Jan 8, 2016

Alabama Chief Justice Roy Moore

Federal prosecutors say Alabama’s probate judges should continue issuing same sex marriage licenses, despite the actions of the state’s chief justice. APR’s Pat Duggins spoke to one group that thinks Roy Moore should be kicked out of office, again.

The Southern Poverty Law Center filed a complaint against Roy Moore with the state’s Judicial Ethics Panel. This comes after Moore suggested that probate judges defy the U.S. Supreme Court’s decision legalizing same sex marriage.

SPLC President Richard Cohen says Moore’s current actions hearken back to when he was kicked out of office in 2003 for refusing to take down the Ten Commandments from Alabama’s Supreme Court building.

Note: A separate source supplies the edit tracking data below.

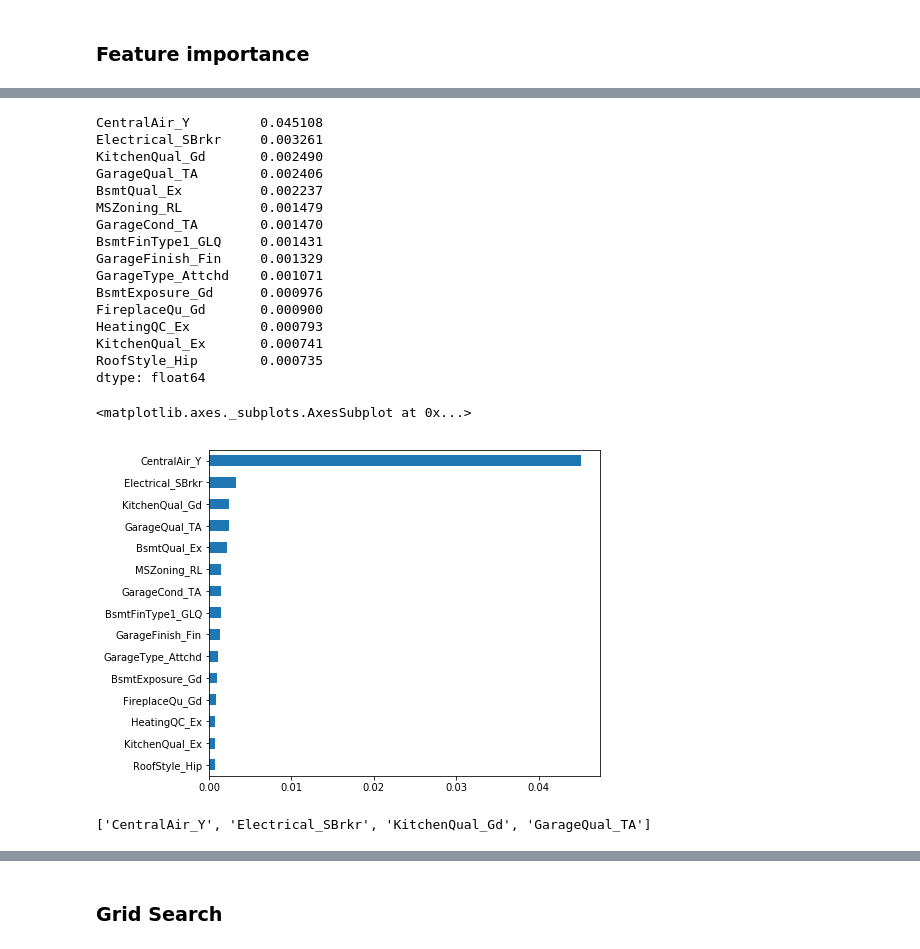
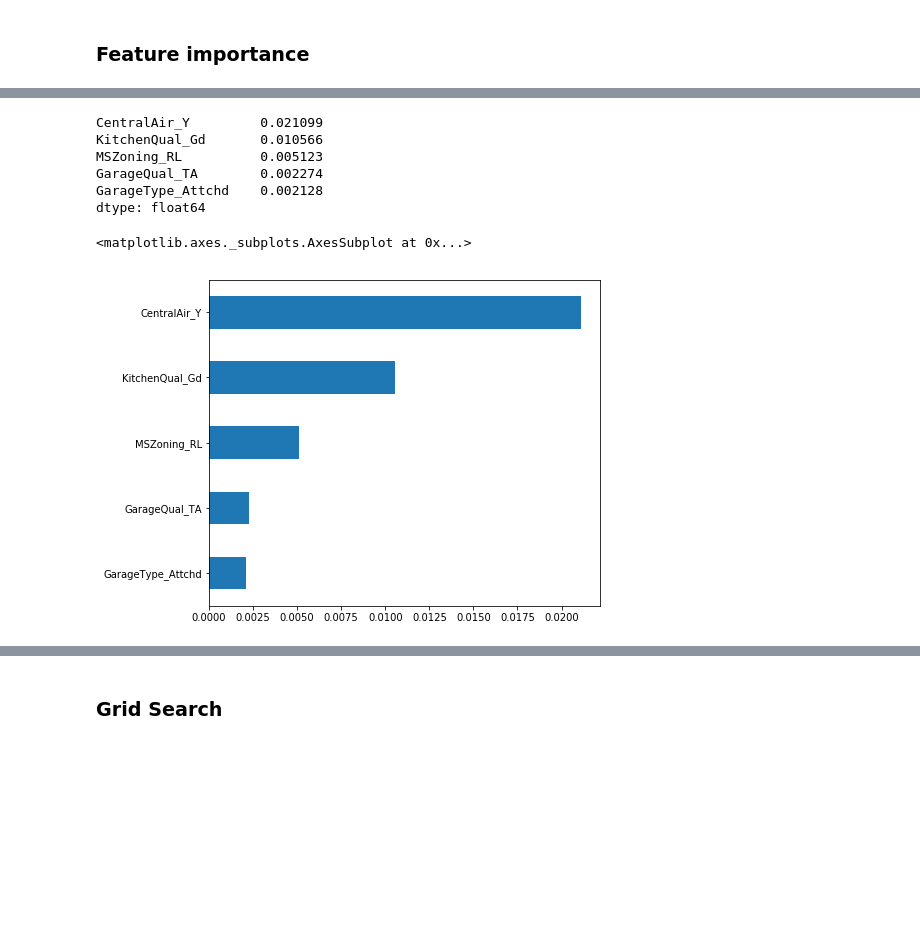
Before and after one commit to dsjoench/Advanced-Regression-on-housing-price, a Jupyter notebook: Building Models.ipynb, the cells around one changed output, grey strips where cells are left out. Drawn from its saved outputs; the diff is of its cells as text; code cells hidden in the pictures; blank space fills up the shorter version.

```diff
--- a/Building Models.ipynb
+++ b/Building Models.ipynb
@@ -149,13 +152,16 @@ Index(['MSZoning_C (all)', 'MSZoning_FV', 'MSZoning_RH', 'MSZoning_RL',
 
 train_feature['TotalSF'] = train_feature['TotalBsmtSF'] + train_feature['1stFlrSF'] + train_feature['2ndFlrSF']
 test_feature['TotalSF'] = test_feature['TotalBsmtSF'] + test_feature['1stFlrSF'] + test_feature['2ndFlrSF']
+# %%
+train_feature['ExtraFeature'] = train_feature['GrLivArea'] + train_feature['1stFlrSF'] + train_feature['2ndFlrSF']
+test_feature['ExtraFeature'] = test_feature['GrLivArea'] + test_feature['1stFlrSF'] + test_feature['2ndFlrSF']
 # %%
-selected_var_feature = ['OverallQual', 'GrLivArea', 'GarageCars',
-       'TotalBsmtSF', '1stFlrSF', 'FullBath', 'YearBuilt',
+selected_var_feature = ['OverallQual','TotalSF', 'GrLivArea', 'GarageCars',
+       'TotalBsmtSF',  'FullBath', 'YearBuilt',
        'YearRemodAdd', 'Fireplaces', 'BsmtFinSF1',
-        'WoodDeckSF', '2ndFlrSF', 'OpenPorchSF', 'HalfBath',
+        'WoodDeckSF', 'OpenPorchSF', 'HalfBath',
        'LotArea', 'BsmtFullBath', 'BsmtUnfSF', 'BedroomAbvGr', 'ScreenPorch',
-       'PoolArea', 'MoSold', '3SsnPorch', 'BsmtFinSF2', 'BsmtHalfBath','TotalSF']
+       'PoolArea', 'MoSold', '3SsnPorch', 'BsmtFinSF2', 'BsmtHalfBath']
 
 
 selected_cat_feature = ['BsmtQual_Ex', 'KitchenQual_Ex', 'Foundation_PConc',
@@ -166,7 +172,7 @@ selected_cat_feature = ['BsmtQual_Ex', 'KitchenQual_Ex', 'Foundation_PConc',
        'BsmtExposure_Gd', 'Exterior2nd_VinylSd', 'Exterior1st_VinylSd',
        'GarageCond_TA', 'FireplaceQu_Ex', 'CentralAir_Y', 'GarageQual_TA',
        'MSZoning_RL', 'HouseStyle_2Story', 'RoofStyle_Hip',
-       'GarageType_BuiltIn', 'BsmtQual_Gd','HouseStyle_2Story', 'Electrical_SBrkr', 'RoofStyle_Hip']
+       'GarageType_BuiltIn', 'BsmtQual_Gd', 'Electrical_SBrkr']
 
 
 selected_total_feature =selected_var_feature + selected_cat_feature
@@ -317,27 +324,17 @@ dtype: float64
 # %%
 ### Plotting feature importance for categorical variables
-k = 15
+k = 5
 feature_importances = pd.Series(rf.feature_importances_, index=X.columns)
 print(feature_importances[selected_cat_feature].nlargest(k))
 top_features = feature_importances[selected_cat_feature].nlargest(k)
 top_features.sort_values(inplace=True)
 top_features.plot(kind='barh', figsize=(7,6))
 # %% [output]
-CentralAir_Y         0.045108
-Electrical_SBrkr     0.003261
-KitchenQual_Gd       0.002490
-GarageQual_TA        0.002406
-BsmtQual_Ex          0.002237
-MSZoning_RL          0.001479
-GarageCond_TA        0.001470
-BsmtFinType1_GLQ     0.001431
-GarageFinish_Fin     0.001329
-GarageType_Attchd    0.001071
-BsmtExposure_Gd      0.000976
-FireplaceQu_Gd       0.000900
-HeatingQC_Ex         0.000793
-KitchenQual_Ex       0.000741
-RoofStyle_Hip        0.000735
+CentralAir_Y         0.021099
+KitchenQual_Gd       0.010566
+MSZoning_RL          0.005123
+GarageQual_TA        0.002274
+GarageType_Attchd    0.002128
 dtype: float64
 <matplotlib.axes._subplots.AxesSubplot at 0x...>
-[figure, old version]
+[figure, new version]
@@ -346,4 +340,0 @@ cat_feature_engineer = list(feature_importances[selected_cat_feature].sort_value
-# %%
-cat_feature_engineer
-# %% [output]
-['CentralAir_Y', 'Electrical_SBrkr', 'KitchenQual_Gd', 'GarageQual_TA']
```
Also changed, not shown: parts of 28 cells of this notebook, 3 other files.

“It’s clear that he at least encouraged them to violate a court order, and I think that’s at least as bad as his outright defiance back in 2003. And, I certainly think the court of the judiciary should remove him from office.”

Some county judges are refusing to issue same-sex marriage licenses altogether. Judge Moore told the Associated Press a state Supreme Court ban on same sex unions is still in place.

Alabama has become the second state in the U.S. to sue the federal government over refugee resettlement. Alabama is accusing the Obama administration of failing to consult with states on placement of those who have fled their home countries.

Gov. Robert Bentley spokeswoman Jennifer Ardis says the lawsuit was filed yesterday.

Bentley is one of several Republican governors who opposed the settlement of Syrian refugees in their states after the Nov. 13 Paris attacks. The lawsuit doesn't specifically address Syrian refugees, but it follows the lead of Texas, which sued last month to try to block six Syrian refugees from settling in Dallas.

The Alabama lawsuit says the federal government hasn't followed part of the Refugee Act of 1980, which says the federal government "shall consult regularly" with states on refugee placement.

The federal government controls resettlement programs. Experts have said states have no authority to ban refugees from entering.

Mardi Gras is more than a month away, but Dauphin Island is getting a head start on the season this weekend.

The south Alabama island will host its 22nd annual Krewe de la Dauphine Mardi Gras parade tomorrow afternoon. The theme for this year's parade is Broadway Nights, with floats fashioned after Broadway plays.

Jeff Collier is the mayor of Dauphin Island and the grand marshal of this year's parade. He says there's something for everyone on the island.

“It's just a great time. We encourage folks to get here early, there's always a big crowd. Find 'em a good parking spot and enjoy the day. While they're coming for the parade, we encourage them to come early and stay late. There's lots of other stuff to do on the island, and we encourage them to do that.”

The parade will begin at 1 PM tomorrow and will stretch from the Dauphin Island Sea Lab to Dauphin Island Elementary School.